------ Data extract

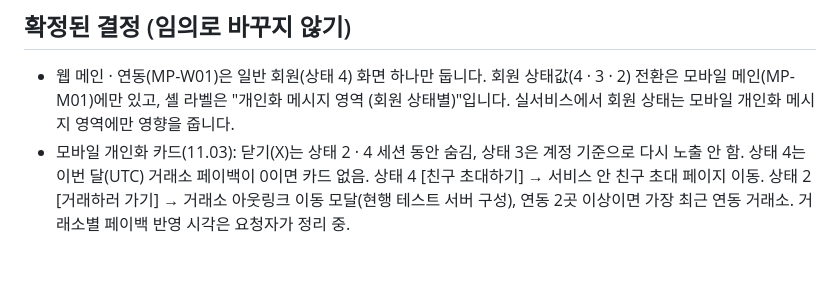
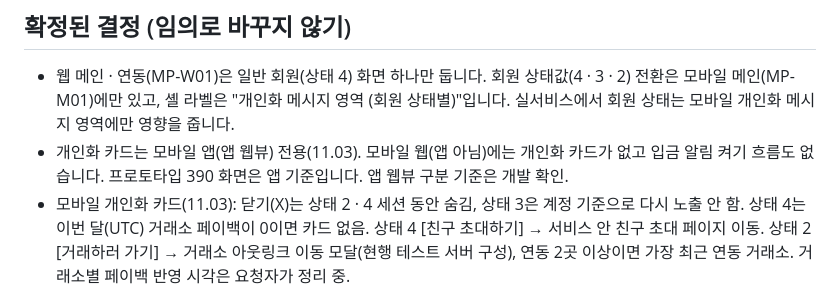
Before and after one commit to W-Traveler/tethermax-main-proto, a Markdown page: CLAUDE.md, the part around the change. Rendered like a GitHub page; blank space fills up the shorter version.

Commit message:
개인화 카드 모바일 앱 전용 결정 기록 (CLAUDE.md)
문서 반영: 개요 4장 · 범위 · 화면 구성(MP-M01), OQ-10 삭제, FE REQ-203 제목 · 노출 조건 · 8장 도입 (11.03, 반영 완료)

Co-Authored-By: Claude Opus 5.5 <noreply@anthropic.com>
Claude-Session: https://claude.ai/code/session_01SXYzvW3W7uuzEAjvuA54Hy

```diff
--- a/CLAUDE.md
+++ b/CLAUDE.md
@@ -63,6 +63,7 @@
 ## 확정된 결정 (임의로 바꾸지 않기)
 
 - 웹 메인 · 연동(MP-W01)은 일반 회원(상태 4) 화면 하나만 둡니다. 회원 상태값(4 · 3 · 2) 전환은 모바일 메인(MP-M01)에만 있고, 셸 라벨은 "개인화 메시지 영역 (회원 상태별)"입니다. 실서비스에서 회원 상태는 모바일 개인화 메시지 영역에만 영향을 줍니다.
+- 개인화 카드는 모바일 앱(앱 웹뷰) 전용(11.03). 모바일 웹(앱 아님)에는 개인화 카드가 없고 입금 알림 켜기 흐름도 없습니다. 프로토타입 390 화면은 앱 기준입니다. 앱 웹뷰 구분 기준은 개발 확인.
 - 모바일 개인화 카드(11.03): 닫기(X)는 상태 2 · 4 세션 동안 숨김, 상태 3은 계정 기준으로 다시 노출 안 함. 상태 4는 이번 달(UTC) 거래소 페이백이 0이면 카드 없음. 상태 4 [친구 초대하기] → 서비스 안 친구 초대 페이지 이동. 상태 2 [거래하러 가기] → 거래소 아웃링크 이동 모달(현행 테스트 서버 구성), 연동 2곳 이상이면 가장 최근 연동 거래소. 거래소별 페이백 반영 시각은 요청자가 정리 중.
 - 좌측 레일 동작은 AS-IS 준용(변경 없음): 1024px 이상에서 레일 전체가 한 덩어리로 헤더 아래에 붙어 따라옵니다. 레일 안 별도 스크롤 · 머리 줄 고정 · 그림자 · [+ 계정 추가 연동] 하단 고정은 두지 않습니다.
 - 레일에서 바뀌는 것: 잔액 카드 이미지 교체(신규 이미지), 잔액 카드 "오늘 +N USDT"는 0보다 클 때만 노출(0이면 미노출), 연동한 거래소 머리 줄([확인 필요 N] 칩 · [편집]) · 거래소 줄 / UID 줄 모듈.
```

------------

Could the material above be given again exactly, pictures excluded?

Before and after one commit to W-Traveler/tethermax-main-proto, a Markdown page: CLAUDE.md, the part around the change. Rendered like a GitHub page; blank space fills up the shorter version.

Commit message:
개인화 카드 모바일 앱 전용 결정 기록 (CLAUDE.md)
문서 반영: 개요 4장 · 범위 · 화면 구성(MP-M01), OQ-10 삭제, FE REQ-203 제목 · 노출 조건 · 8장 도입 (11.03, 반영 완료)

Co-Authored-By: Claude Opus 5.5 <noreply@anthropic.com>
Claude-Session: https://claude.ai/code/session_01SXYzvW3W7uuzEAjvuA54Hy

```diff
--- a/CLAUDE.md
+++ b/CLAUDE.md
@@ -63,6 +63,7 @@
 ## 확정된 결정 (임의로 바꾸지 않기)
 
 - 웹 메인 · 연동(MP-W01)은 일반 회원(상태 4) 화면 하나만 둡니다. 회원 상태값(4 · 3 · 2) 전환은 모바일 메인(MP-M01)에만 있고, 셸 라벨은 "개인화 메시지 영역 (회원 상태별)"입니다. 실서비스에서 회원 상태는 모바일 개인화 메시지 영역에만 영향을 줍니다.
+- 개인화 카드는 모바일 앱(앱 웹뷰) 전용(11.03). 모바일 웹(앱 아님)에는 개인화 카드가 없고 입금 알림 켜기 흐름도 없습니다. 프로토타입 390 화면은 앱 기준입니다. 앱 웹뷰 구분 기준은 개발 확인.
 - 모바일 개인화 카드(11.03): 닫기(X)는 상태 2 · 4 세션 동안 숨김, 상태 3은 계정 기준으로 다시 노출 안 함. 상태 4는 이번 달(UTC) 거래소 페이백이 0이면 카드 없음. 상태 4 [친구 초대하기] → 서비스 안 친구 초대 페이지 이동. 상태 2 [거래하러 가기] → 거래소 아웃링크 이동 모달(현행 테스트 서버 구성), 연동 2곳 이상이면 가장 최근 연동 거래소. 거래소별 페이백 반영 시각은 요청자가 정리 중.
 - 좌측 레일 동작은 AS-IS 준용(변경 없음): 1024px 이상에서 레일 전체가 한 덩어리로 헤더 아래에 붙어 따라옵니다. 레일 안 별도 스크롤 · 머리 줄 고정 · 그림자 · [+ 계정 추가 연동] 하단 고정은 두지 않습니다.
 - 레일에서 바뀌는 것: 잔액 카드 이미지 교체(신규 이미지), 잔액 카드 "오늘 +N USDT"는 0보다 클 때만 노출(0이면 미노출), 연동한 거래소 머리 줄([확인 필요 N] 칩 · [편집]) · 거래소 줄 / UID 줄 모듈.
```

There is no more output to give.